— Published 8 December 2021

A World Cup with a positive impact

The 2023 Rugby World Cup in France is following the footsteps of the Paris 2024 Games. Its organising committee, headed by Claude Atcher, unveiled its social and environmental policy on Tuesday 7 December in Paris. It looks like a sister to the vision of the Paris 2024 OCOG. The stated objective is to organise a positive impact competition in less than two years and to set new standards for an international sporting event in terms of social responsibility, inclusion and sustainable development. No less. To achieve this, France 2023 has announced four commitments: to act for a sustainable and circular economy; to commit to education, training and employment; to reduce the impact on the environment; to support inclusion and accessibility. In parallel, the organising committee presented fifteen innovative projects, already active or soon to be deployed, which will provide concrete proof of its action. Examples? Like Paris 2024, the 2023 World Cup relies on a responsible purchasing policy, based on a grid of environmental criteria, which will reserve contracts for companies in the social and solidarity economy (SSE). Its Campus 2023 programme aims to train 3,000 young people in the sports event industry through three courses (sport, tourism, security). The organising committee also announced last week that a Wheelchair Rugby World Cup would be held alongside the global tournament, between the quarter-finals and semi-finals. It will be held in a French city yet to be determined.

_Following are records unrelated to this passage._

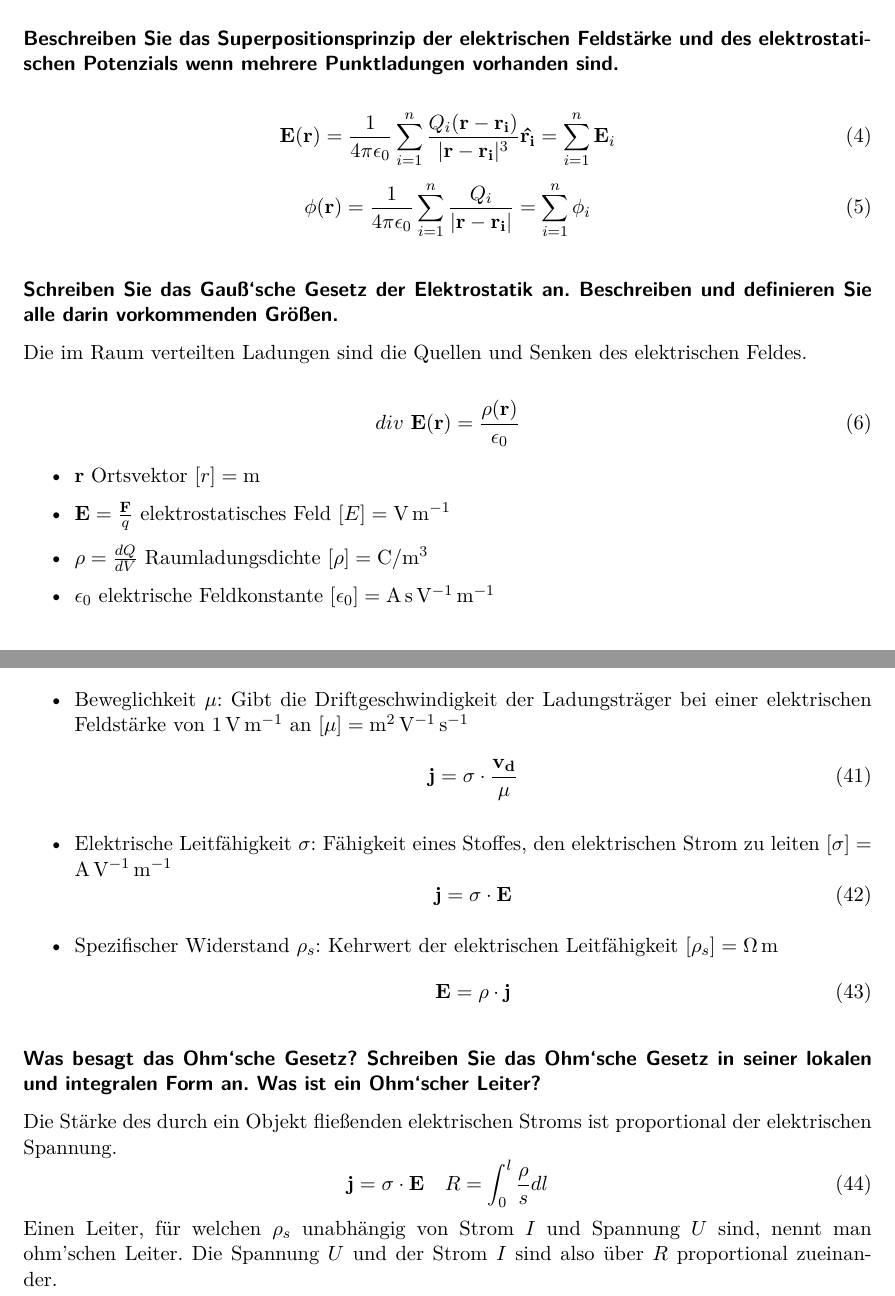
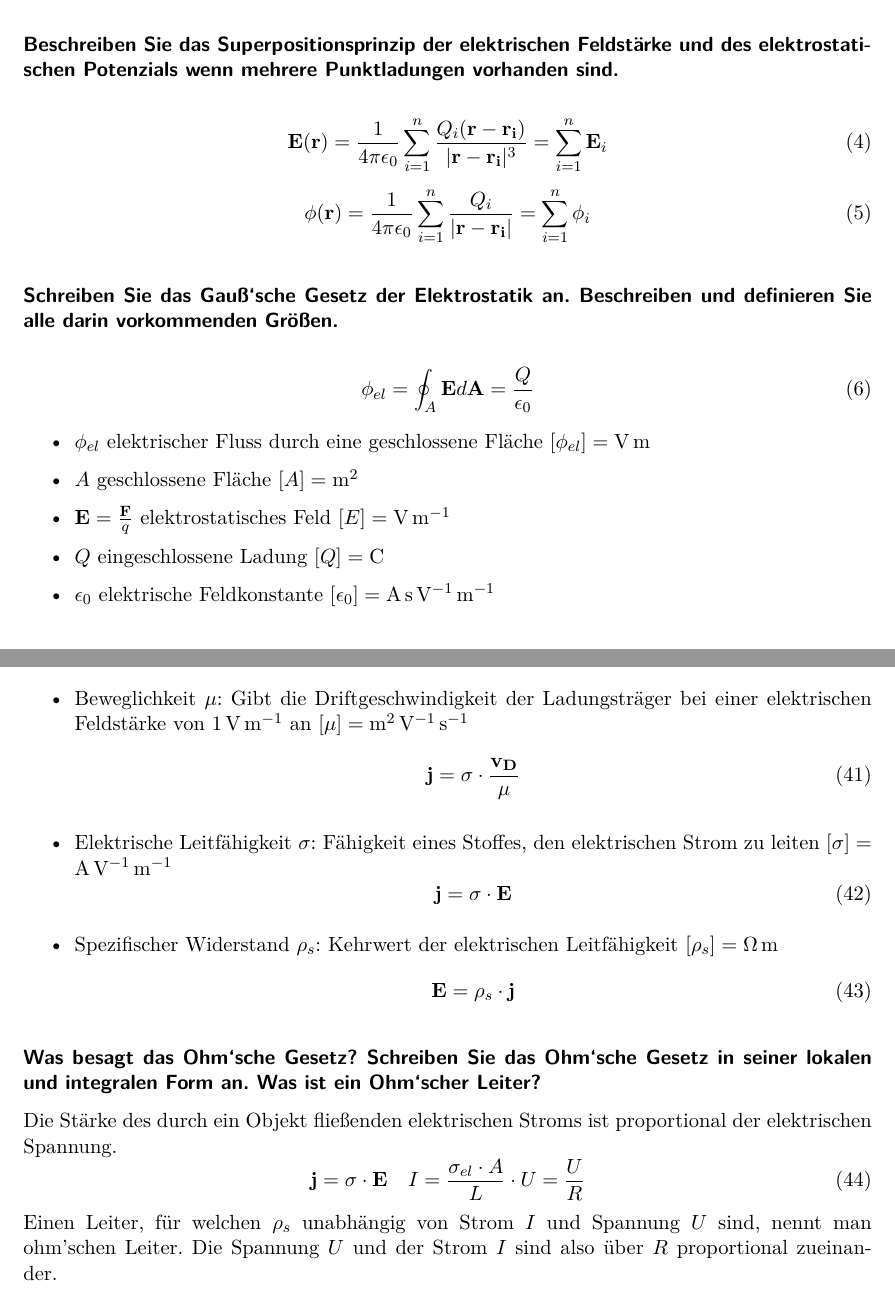
Before and after one commit to Bierbunker/Ex2_Fragen, a LaTeX document (katalog.tex): two parts of pages 3 and 12 of 78, joined at a grey line, cut so that both start at the same text. Compiled offline with pdfLaTeX.

Commit message:
Minor fixes

```diff
--- a/katalog.tex
+++ b/katalog.tex
@@ -79,7 +79,7 @@ elektrostatischen Potenzials wenn mehrere Punktladungen vorhanden sind.} ~
 \begin{equation}
     \bold{E(r)}
     = \frac{1}{4 \pi \epsilon_0} \sum_{i=1}^n
-        \frac{Q_i (\bold{r} - \bold{r_i})}{|\bold{r} - \bold{r_i}|^3} \bold{\hat{r_i}}
+        \frac{Q_i (\bold{r} - \bold{r_i})}{|\bold{r} - \bold{r_i}|^3}
     = \sum_{i=1}^n \bold{E}_i
 \end{equation}
 \begin{equation}
@@ -91,16 +91,15 @@ elektrostatischen Potenzials wenn mehrere Punktladungen vorhanden sind.} ~
 \paragraph{Schreiben Sie das Gauß‘sche Gesetz der Elektrostatik an. Beschreiben und definieren Sie
 alle darin vorkommenden Größen.} ~
 
-Die im Raum verteilten Ladungen sind die Quellen und Senken des elektrischen Feldes.
-
-\begin{equation}
-    div~\bold{E(r)} = \frac{\rho(\bold{r})}{\epsilon_0}
+\begin{equation}
+    \phi_{el} = \oint_A \bold{E} d\bold{A} = \frac{Q}{\epsilon_0}
 \end{equation}
 
 \begin{itemize}
-    \item $\bold{r}$ Ortsvektor $[r] = \si{\m}$
+    \item $\phi_{el}$ elektrischer Fluss durch eine geschlossene Fläche $[\phi_{el}] = \si{\V\m}$
+    \item $A$ geschlossene Fläche $[A] = \si{\m^2}$
     \item $\bold{E} = \frac{\bold{F}}{q}$ elektrostatisches Feld $[E] = \si{\V\per\m}$
-    \item $\rho = \frac{dQ}{dV}$ Raumladungsdichte $[\rho] = \si{\coulomb\per\m^3}$
+    \item $Q$ eingeschlossene Ladung $[Q] = \si{\coulomb}$
     \item $\epsilon_0$ elektrische Feldkonstante $[\epsilon_0] = \si{\A\s\per\V\per\m}$
 \end{itemize}
 
@@ -618,7 +617,7 @@ Widerstand? Welche Einheit haben sie und in welcher Beziehung stehen sie zur Str
     \item Spezifischer Widerstand $\rho_s$: Kehrwert der elektrischen Leitfähigkeit
         $[\rho_s] = \si{\ohm\m}$
         \begin{equation}
-            \bold{E} = \rho \cdot \bold{j}
+            \bold{E} = \rho_s \cdot \bold{j}
         \end{equation}
 \end{itemize}
 
@@ -628,7 +627,7 @@ integralen Form an. Was ist ein Ohm‘scher Leiter?} ~
 Die Stärke des durch ein Objekt fließenden elektrischen Stroms ist proportional der elektrischen
 Spannung.
 \begin{equation}
-    \bold{j} = \sigma \cdot \bold{E} ~~~ R = \int_0^l \frac{\rho}{s} dl
+    \bold{j} = \sigma \cdot \bold{E} ~~~ I = \frac{\sigma_{el} \cdot A}{L} \cdot U = \frac{U}{R}
 \end{equation}
 Einen Leiter, für welchen $\rho_s$ unabhängig von Strom $I$ und Spannung $U$ sind, nennt man
 ohm'schen Leiter. Die Spannung $U$ und der Strom $I$ sind also über $R$ proportional zueinander.
```
Also changed, not shown: katalog.tex (24 more changed lines).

Other initiatives include a digital platform for green mobility where eco-responsible solutions will be listed (carpooling, green taxis, electric scooters and buses, etc.), and the use of recycled computer components to manufacture the medals for France 2023. Finally, the 660 players of the World Cup will be mobilized to engage in positive impact initiatives, on and off the pitch.